“Hold Thou Thy cross before my closing eyes.”

Those words express what I believe many people of the Christian faith hope for at the end of life. They emphasise how important it is to receive spiritual comfort.

For Catholics like me, the last rites are an important and spiritual passage, a sacrament, an opportunity for reflection on past failings and for seeking forgiveness and reconciliation. I bear witness from within my own family of the peace experienced by loved ones when they were supported in their faith by a priest administering the last rites.

People of faith, whether Jews, Muslims, Christians or indeed of any other faith belief, desire the spiritual support that their faith can give them at the end of life. More widely, I think that many of my friends who have no faith would always wish to be surrounded by family and friends at the end of that life. Let us ask ourselves: who among us would not hope to leave this life comforted by family and friends or, as in the case promoted in this amendment, by a priest?

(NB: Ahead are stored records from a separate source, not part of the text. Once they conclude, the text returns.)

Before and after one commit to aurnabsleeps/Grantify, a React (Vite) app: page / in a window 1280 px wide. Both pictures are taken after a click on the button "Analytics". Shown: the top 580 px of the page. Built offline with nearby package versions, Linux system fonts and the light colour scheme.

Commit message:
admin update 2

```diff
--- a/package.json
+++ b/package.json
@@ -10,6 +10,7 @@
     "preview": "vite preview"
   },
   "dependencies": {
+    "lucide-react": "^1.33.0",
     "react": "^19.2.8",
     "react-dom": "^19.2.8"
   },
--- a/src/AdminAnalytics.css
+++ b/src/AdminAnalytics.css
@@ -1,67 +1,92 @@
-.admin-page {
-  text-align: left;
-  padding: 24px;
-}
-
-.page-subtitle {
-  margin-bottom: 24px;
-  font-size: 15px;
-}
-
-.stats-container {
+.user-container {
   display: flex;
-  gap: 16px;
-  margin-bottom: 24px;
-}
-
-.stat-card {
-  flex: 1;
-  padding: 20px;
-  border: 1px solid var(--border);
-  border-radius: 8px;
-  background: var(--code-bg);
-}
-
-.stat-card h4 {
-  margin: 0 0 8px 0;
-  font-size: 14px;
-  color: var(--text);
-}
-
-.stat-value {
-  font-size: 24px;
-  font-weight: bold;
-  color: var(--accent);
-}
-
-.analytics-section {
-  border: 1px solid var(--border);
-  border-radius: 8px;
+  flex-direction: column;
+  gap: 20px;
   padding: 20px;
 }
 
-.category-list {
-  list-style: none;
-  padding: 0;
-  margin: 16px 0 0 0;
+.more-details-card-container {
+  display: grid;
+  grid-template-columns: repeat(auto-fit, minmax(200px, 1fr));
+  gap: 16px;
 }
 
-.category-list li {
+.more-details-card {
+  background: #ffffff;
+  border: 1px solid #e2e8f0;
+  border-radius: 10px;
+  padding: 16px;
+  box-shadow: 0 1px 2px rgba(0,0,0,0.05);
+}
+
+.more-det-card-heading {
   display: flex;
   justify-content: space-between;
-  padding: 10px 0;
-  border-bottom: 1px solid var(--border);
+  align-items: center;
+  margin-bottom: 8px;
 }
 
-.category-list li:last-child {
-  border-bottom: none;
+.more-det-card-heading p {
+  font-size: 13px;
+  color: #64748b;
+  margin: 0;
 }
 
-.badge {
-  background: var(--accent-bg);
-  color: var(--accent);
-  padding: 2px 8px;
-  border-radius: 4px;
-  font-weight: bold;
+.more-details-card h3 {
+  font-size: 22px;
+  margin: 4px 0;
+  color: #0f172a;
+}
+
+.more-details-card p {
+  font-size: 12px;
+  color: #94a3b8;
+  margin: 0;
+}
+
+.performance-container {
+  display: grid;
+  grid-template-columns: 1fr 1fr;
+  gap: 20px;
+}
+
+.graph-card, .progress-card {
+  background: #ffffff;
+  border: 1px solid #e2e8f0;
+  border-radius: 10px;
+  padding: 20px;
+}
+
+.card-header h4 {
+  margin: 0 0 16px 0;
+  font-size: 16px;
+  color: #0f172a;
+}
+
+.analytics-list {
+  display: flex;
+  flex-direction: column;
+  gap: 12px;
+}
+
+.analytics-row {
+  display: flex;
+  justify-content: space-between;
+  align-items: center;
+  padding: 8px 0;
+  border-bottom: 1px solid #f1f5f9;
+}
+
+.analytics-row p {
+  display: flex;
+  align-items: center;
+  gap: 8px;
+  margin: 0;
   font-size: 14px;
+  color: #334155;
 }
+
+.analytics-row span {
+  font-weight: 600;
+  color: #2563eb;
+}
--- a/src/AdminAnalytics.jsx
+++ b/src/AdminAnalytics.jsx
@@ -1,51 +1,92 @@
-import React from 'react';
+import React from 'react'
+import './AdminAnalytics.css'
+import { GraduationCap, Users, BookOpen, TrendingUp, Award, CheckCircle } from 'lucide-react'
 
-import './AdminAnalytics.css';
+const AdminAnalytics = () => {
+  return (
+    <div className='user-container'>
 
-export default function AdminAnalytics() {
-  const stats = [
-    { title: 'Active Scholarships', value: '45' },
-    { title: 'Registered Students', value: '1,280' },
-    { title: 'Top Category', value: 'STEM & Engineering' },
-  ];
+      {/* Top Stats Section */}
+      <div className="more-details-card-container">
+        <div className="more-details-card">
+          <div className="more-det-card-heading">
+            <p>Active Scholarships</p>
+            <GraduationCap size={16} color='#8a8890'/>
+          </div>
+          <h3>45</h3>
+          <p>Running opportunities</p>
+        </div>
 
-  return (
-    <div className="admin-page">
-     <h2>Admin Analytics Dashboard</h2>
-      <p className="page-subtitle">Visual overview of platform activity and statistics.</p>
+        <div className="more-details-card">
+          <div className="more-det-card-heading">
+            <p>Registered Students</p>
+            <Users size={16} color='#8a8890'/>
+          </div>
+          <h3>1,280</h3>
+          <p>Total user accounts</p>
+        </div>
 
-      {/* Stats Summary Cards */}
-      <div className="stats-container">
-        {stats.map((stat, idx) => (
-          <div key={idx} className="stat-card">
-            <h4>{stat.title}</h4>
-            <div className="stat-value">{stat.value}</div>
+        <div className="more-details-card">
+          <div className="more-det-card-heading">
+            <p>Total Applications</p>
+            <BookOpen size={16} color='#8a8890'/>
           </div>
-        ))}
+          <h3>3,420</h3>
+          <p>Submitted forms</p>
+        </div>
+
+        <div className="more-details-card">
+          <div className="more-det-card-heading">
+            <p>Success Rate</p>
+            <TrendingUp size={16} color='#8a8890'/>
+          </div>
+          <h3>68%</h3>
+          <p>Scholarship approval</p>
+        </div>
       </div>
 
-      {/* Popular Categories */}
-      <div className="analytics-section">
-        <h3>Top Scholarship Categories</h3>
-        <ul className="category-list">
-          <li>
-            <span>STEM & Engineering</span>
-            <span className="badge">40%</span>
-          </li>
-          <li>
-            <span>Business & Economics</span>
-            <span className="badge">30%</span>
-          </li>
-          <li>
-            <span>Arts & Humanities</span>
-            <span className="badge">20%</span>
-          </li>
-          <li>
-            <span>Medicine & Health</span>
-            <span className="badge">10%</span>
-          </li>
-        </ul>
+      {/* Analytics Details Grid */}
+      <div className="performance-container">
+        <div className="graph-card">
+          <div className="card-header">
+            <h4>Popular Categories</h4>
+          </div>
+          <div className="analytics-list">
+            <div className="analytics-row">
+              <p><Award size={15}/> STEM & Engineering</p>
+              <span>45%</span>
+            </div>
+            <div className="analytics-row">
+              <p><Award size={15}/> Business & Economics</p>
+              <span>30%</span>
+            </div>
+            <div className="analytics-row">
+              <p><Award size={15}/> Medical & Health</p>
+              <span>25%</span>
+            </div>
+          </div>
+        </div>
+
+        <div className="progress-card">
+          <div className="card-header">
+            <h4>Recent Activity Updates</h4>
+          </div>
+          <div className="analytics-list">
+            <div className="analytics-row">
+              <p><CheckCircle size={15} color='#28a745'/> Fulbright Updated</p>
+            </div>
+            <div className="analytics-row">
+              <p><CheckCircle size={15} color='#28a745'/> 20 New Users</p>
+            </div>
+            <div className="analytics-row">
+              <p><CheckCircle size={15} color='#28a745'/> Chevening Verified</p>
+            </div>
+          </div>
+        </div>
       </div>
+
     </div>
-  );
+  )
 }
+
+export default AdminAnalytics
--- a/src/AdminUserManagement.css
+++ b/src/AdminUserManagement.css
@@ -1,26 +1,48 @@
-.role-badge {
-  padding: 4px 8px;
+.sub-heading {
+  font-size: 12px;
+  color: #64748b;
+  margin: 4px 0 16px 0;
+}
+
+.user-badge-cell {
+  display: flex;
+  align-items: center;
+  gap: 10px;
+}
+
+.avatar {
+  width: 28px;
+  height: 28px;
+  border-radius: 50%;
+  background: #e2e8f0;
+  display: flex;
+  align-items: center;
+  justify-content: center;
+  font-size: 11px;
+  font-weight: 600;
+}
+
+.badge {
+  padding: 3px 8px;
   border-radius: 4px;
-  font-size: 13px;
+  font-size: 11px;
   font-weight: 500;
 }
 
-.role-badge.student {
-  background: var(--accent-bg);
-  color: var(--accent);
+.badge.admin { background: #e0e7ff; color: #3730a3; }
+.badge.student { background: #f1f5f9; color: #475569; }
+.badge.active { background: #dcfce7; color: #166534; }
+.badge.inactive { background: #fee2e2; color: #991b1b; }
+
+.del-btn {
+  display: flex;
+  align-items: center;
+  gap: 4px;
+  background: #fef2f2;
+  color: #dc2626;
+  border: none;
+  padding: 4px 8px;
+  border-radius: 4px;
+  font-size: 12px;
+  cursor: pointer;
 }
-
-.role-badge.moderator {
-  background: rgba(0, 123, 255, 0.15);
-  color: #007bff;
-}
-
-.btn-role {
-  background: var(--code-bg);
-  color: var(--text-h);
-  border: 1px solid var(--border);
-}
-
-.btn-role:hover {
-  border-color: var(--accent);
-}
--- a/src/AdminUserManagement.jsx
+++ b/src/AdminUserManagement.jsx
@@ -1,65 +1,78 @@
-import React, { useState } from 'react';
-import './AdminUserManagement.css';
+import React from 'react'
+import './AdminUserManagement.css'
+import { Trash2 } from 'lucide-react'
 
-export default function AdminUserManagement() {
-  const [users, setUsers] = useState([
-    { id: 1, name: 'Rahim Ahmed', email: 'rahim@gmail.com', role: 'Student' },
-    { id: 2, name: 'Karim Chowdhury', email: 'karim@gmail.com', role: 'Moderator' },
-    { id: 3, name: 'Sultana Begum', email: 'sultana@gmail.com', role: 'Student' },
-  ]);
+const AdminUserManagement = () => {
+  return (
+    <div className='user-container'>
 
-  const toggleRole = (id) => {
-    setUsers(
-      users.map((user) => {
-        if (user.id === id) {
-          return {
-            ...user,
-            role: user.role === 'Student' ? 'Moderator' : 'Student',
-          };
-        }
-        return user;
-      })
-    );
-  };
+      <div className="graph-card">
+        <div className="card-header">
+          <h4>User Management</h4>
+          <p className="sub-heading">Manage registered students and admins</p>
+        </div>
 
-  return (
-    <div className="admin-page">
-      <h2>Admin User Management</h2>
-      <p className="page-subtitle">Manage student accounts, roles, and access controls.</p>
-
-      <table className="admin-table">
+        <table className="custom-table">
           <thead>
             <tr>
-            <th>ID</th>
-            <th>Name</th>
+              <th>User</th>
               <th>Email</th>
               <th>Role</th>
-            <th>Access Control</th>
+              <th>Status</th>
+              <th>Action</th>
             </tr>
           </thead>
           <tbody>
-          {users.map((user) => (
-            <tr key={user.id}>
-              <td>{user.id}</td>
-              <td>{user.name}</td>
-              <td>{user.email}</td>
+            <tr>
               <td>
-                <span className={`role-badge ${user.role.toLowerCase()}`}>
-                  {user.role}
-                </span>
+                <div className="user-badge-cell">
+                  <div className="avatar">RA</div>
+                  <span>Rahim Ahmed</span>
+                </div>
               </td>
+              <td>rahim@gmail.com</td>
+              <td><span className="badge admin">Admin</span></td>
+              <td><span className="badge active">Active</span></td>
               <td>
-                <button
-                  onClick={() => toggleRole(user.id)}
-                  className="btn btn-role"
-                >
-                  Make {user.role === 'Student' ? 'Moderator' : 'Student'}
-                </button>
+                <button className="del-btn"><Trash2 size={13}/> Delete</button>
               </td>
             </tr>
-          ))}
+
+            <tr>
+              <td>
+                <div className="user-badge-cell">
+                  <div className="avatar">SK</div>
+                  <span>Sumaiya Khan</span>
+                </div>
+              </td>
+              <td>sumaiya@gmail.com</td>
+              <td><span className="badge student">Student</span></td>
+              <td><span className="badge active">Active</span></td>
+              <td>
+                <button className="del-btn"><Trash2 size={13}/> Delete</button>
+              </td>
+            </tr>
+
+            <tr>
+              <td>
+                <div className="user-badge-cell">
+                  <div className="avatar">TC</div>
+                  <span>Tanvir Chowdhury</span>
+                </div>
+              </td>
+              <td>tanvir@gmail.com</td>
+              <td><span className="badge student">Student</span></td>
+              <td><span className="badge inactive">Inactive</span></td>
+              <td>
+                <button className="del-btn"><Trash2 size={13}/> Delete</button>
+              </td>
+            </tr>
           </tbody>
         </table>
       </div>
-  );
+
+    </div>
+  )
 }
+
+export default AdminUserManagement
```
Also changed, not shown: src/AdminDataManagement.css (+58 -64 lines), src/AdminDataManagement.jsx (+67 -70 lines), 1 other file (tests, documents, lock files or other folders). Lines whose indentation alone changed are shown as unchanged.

I strongly agree with the noble Baroness, Lady Stowell, who made it clear that this is a probing amendment and the matter does not require legislation. Rather, it requires a little bit of common sense, perhaps education, training and research, so that the blue-light services, especially the police, recognise this matter and treat a request such as the one that has prompted the tabling of this amendment in a way that will allow a minister of religion to be with a dying person at the end.